"We were too close for comfort and throughout the night, the whole thing was punctuated by a series of explosions. "Towards the end of the night it started to quieten down and I was communicating on my Blackberry with other people who were in a similar position and we slowly started to get a picture that we would be evacuated."
The lobby was carnage - there was blood and guts everywhere - it was very upsetting.
"There was a knock on the door and there was an entourage of heavily armed military, hotel staff and the police." Asked what was going through his mind at that point, he said: "I'm going home, going to see my children, going to see my wife." He then described how he was taken downstairs in the lift.
"The lobby was carnage - there was blood and guts everywhere - it was very upsetting. "Just before I went to my room I'd had dinner in the Kandahar restaurant and I've now just found out that that's one of the places it started and unfortunately the waitress who served us was one of the first to get shot." Sir Gulam Noon, another British businessman, was also forced to barricade himself and several colleagues into a room at the Taj Mahal Palace hotel.
They entered and looked through our passports and scouted around to see if anyone was harbouring terrorists or attackers. He said they were all afraid that at any time the gunmen would kick the door down and, at one stage, smoke from a fire started seeping into the room.

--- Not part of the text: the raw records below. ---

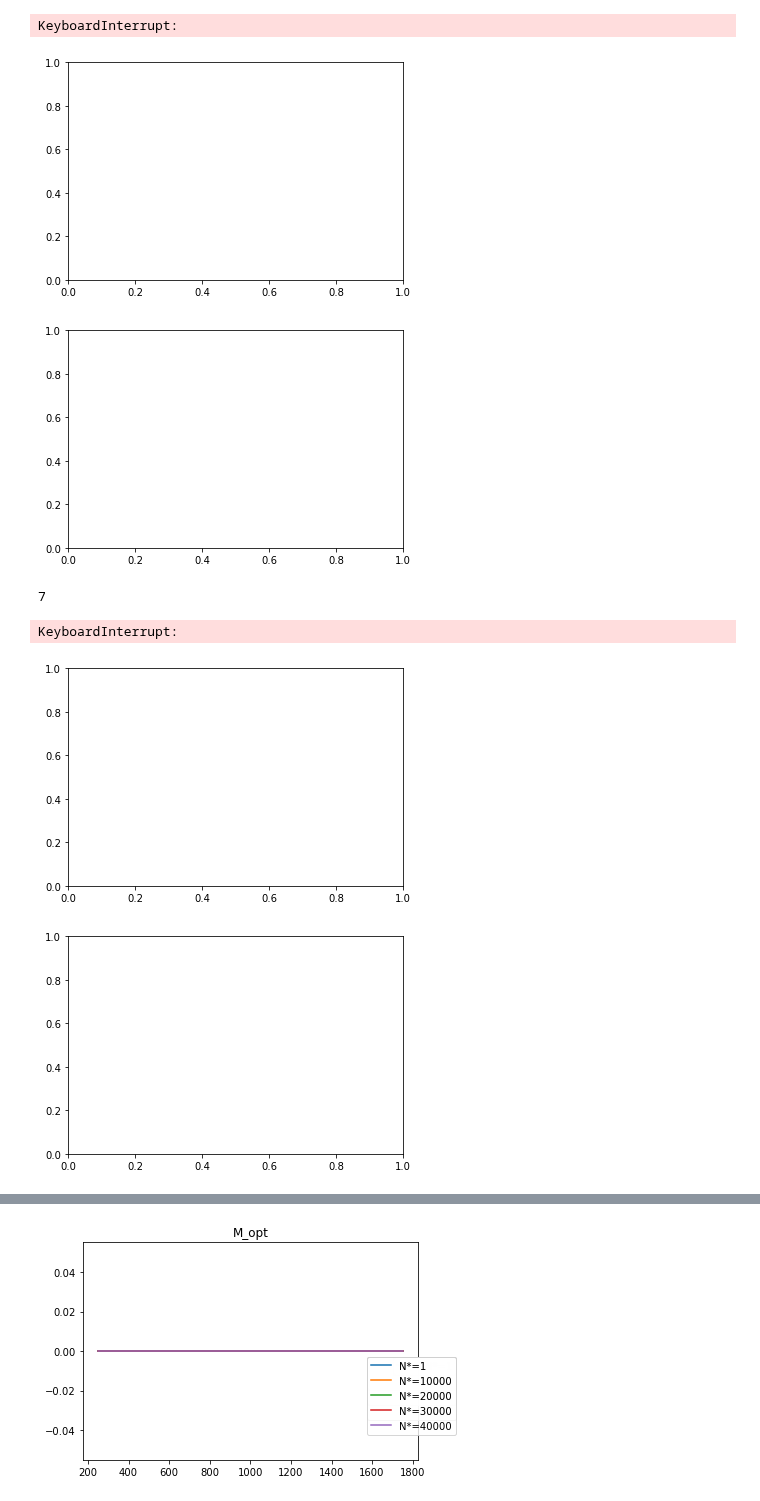
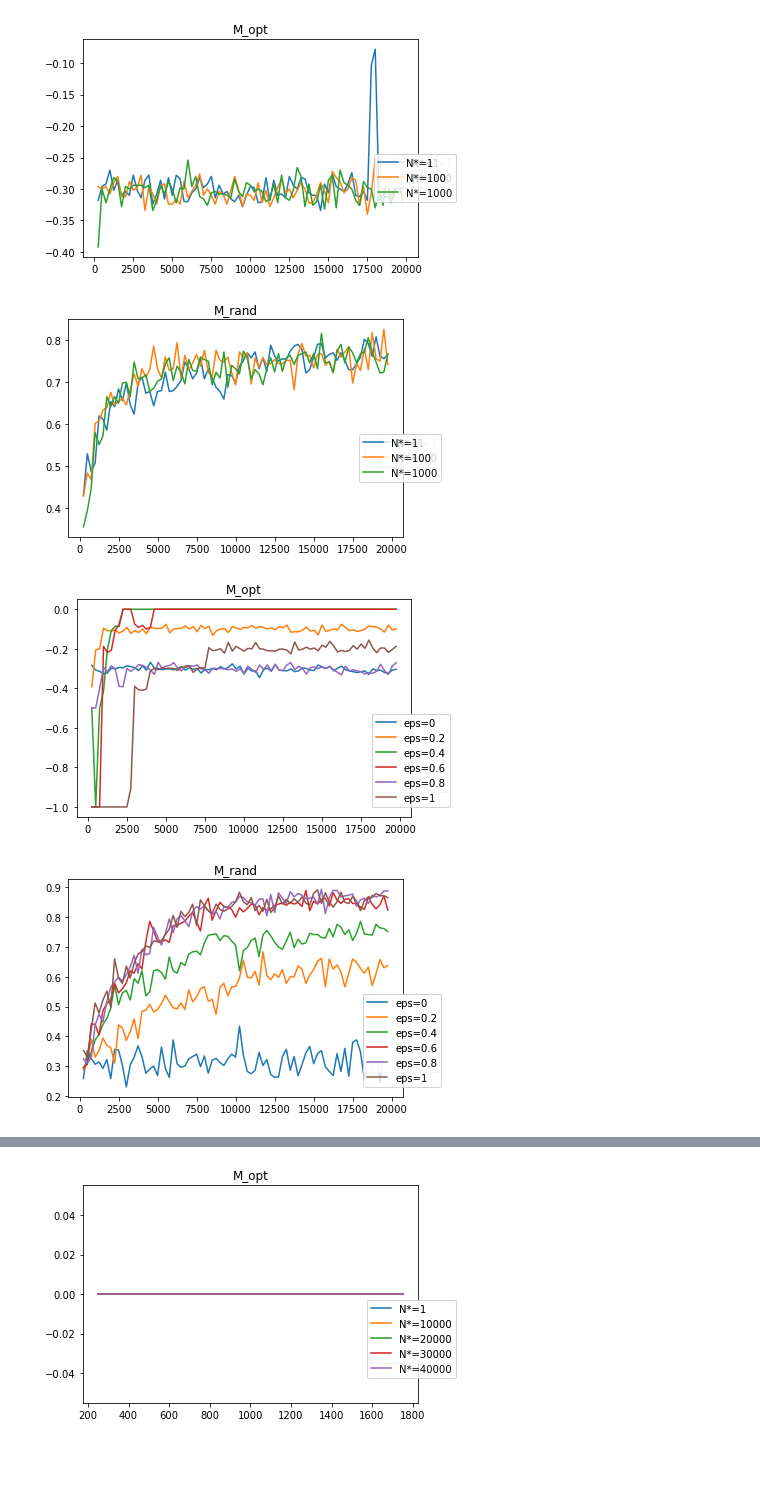
Before and after one commit to giuliamesc/tic_tac_toe, a Jupyter notebook: main.ipynb, the cells around one changed output, grey strips where cells are left out. Cells and saved outputs as stored; diff of their text form; code cells hidden in the pictures; blank space fills up the shorter version.

```diff
--- a/main.ipynb
+++ b/main.ipynb
@@ -175,14 +175,14 @@ class QLearning:
 
                 if flag == 'train' and self.env.num_step > 1:
                     self.update_q(self.q_player.player_name, state_prec, state, move_q)
-
+            print('Current Q symbol:', self.q_player.player_name)
+            self.env.render()
+            if self.env.num_step > 1:
+                    print('Q state prec', self.q_player.states_value[self.q_player.get_state_key(state_prec)])
+                    print('Q state', self.q_player.states_value[self.q_player.get_state_key(state)])
             if self.env.current_player == self.opponent.player and self.env.end and flag == 'train':
                 self.update_q(self.q_player.player_name, state_prec, self.env.grid, move_q)
-        #if flag == 'test' and eps_opponent_test == 0:
-        #    self.env.render()
-        #    print('Winner: ', self.env.winner)
-        #    print('Current q player:', self.q_player.player_name)
-        #    print('Reward: ', self.env.reward(self.q_player.player_name))
+
         return self.env.reward(self.q_player.player_name)
 
 
@@ -300,7 +300,7 @@ random.seed(2022)
 eps_vector = [0.1]
 rew_epsilon = []
 
-N = 20000
+N = 20
 for epsilon in eps_vector:
     game = QLearning(epsilon,0.5)
     game.q_player.states_value = dict()
@@ -317,7 +334,7 @@ e_min = 0.1
 e_max = 0.8
 rew_N_star = []
 N = 20000
-N_star_vec = [1, 10000, 20000, 30000,40000]
+N_star_vec = [1, 100, 1000, 10000, 15000, 20000, 30000,40000]
 for N_star in N_star_vec :
     epsilon = []
     for i in np.arange(1,N+1):
@@ -332,35 +349,29 @@ game.plot_N_star_reward(N_star_vec,N,rew_N_star)
 # %%
 ## Question 3
 np.random.seed(21)
 random.seed(21)
 e_min = 0.1
 e_max = 0.8
 N = 20000
-N_star_vec = [1,10000,20000,30000,40000]
+N_star_vec = [1, 100, 1000]#, 10000, 15000, 20000, 30000,40000]
 plt1, ax1 = plt.subplots()
 plt2, ax2 = plt.subplots()
 for N_star in N_star_vec :
     epsilon = []
     for i in np.arange(1,N+1):
         epsilon.append(max(e_min,e_max*(1-i/N_star)))
     game = QLearning(epsilon, 0.5)
     game.q_player.states_value = dict()
     M_opt_vec, M_rand_vec = game.play_train_test(epsilon, n_train = 250, n_tot_train = N, n_test = 500)
     ax1.plot(np.arange(1,len(M_opt_vec)+1)*250, M_opt_vec, label = 'N*='+str(N_star))
     ax1.set_title('M_opt')
     plt1.legend(loc = 'upper right', bbox_to_anchor = (1, 0.5))
     ax2.plot(np.arange(1,len(M_rand_vec)+1)*250, M_rand_vec, label = 'N*='+str(N_star))
     plt2.legend(loc = 'upper right', bbox_to_anchor = (1, 0.5))
     ax2.set_title('M_rand')
 # %% [output]
-KeyboardInterrupt:
-[figure, old version]
+[figure, new version]
-[figure, old version]
+[figure, new version]
-# %%
-len(M_opt_vec)
-len(M_rand_vec)
-# %% [output]
-7
 # %%
 ## Question 4
 np.random.seed(2022)
@@ -389,9 +400,8 @@ for eps in eps_opt:
     plt2.legend(loc = 'upper right', bbox_to_anchor = (1, 0.5))
     ax2.set_title('M_rand')
 # %% [output]
-KeyboardInterrupt:
-[figure, old version]
+[figure, new version]
-[figure, old version]
+[figure, new version]
 # %%
 class SelfQLearning:
     def __init__(self, epsilon1, epsilon2 = 0.5, alpha = 0.05, gamma = 0.99):
```
Also changed, not shown: parts of 4 cells of this notebook.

"Then it was a panic situation," he said. "We could feel it in our throats. We knew it was serious."
Eventually, all six were rescued from a balcony by a fire crew, and lowered to safety.
He told the BBC: "I hope, and I'm sure, like Londoners, Bombayites are resilient, brave and will withstand this onslaught on the city."
Fellow Briton Nicole Griffen said she was rescued by Indian special forces from the Taj Mahal Palace hotel."They entered and looked through our passports and scouted around to see if anyone was harbouring terrorists or attackers," she told BBC's Radio 5 Live.
We were then told to wait with fellow guests, while other floors and rooms were checked, she added. Read full story.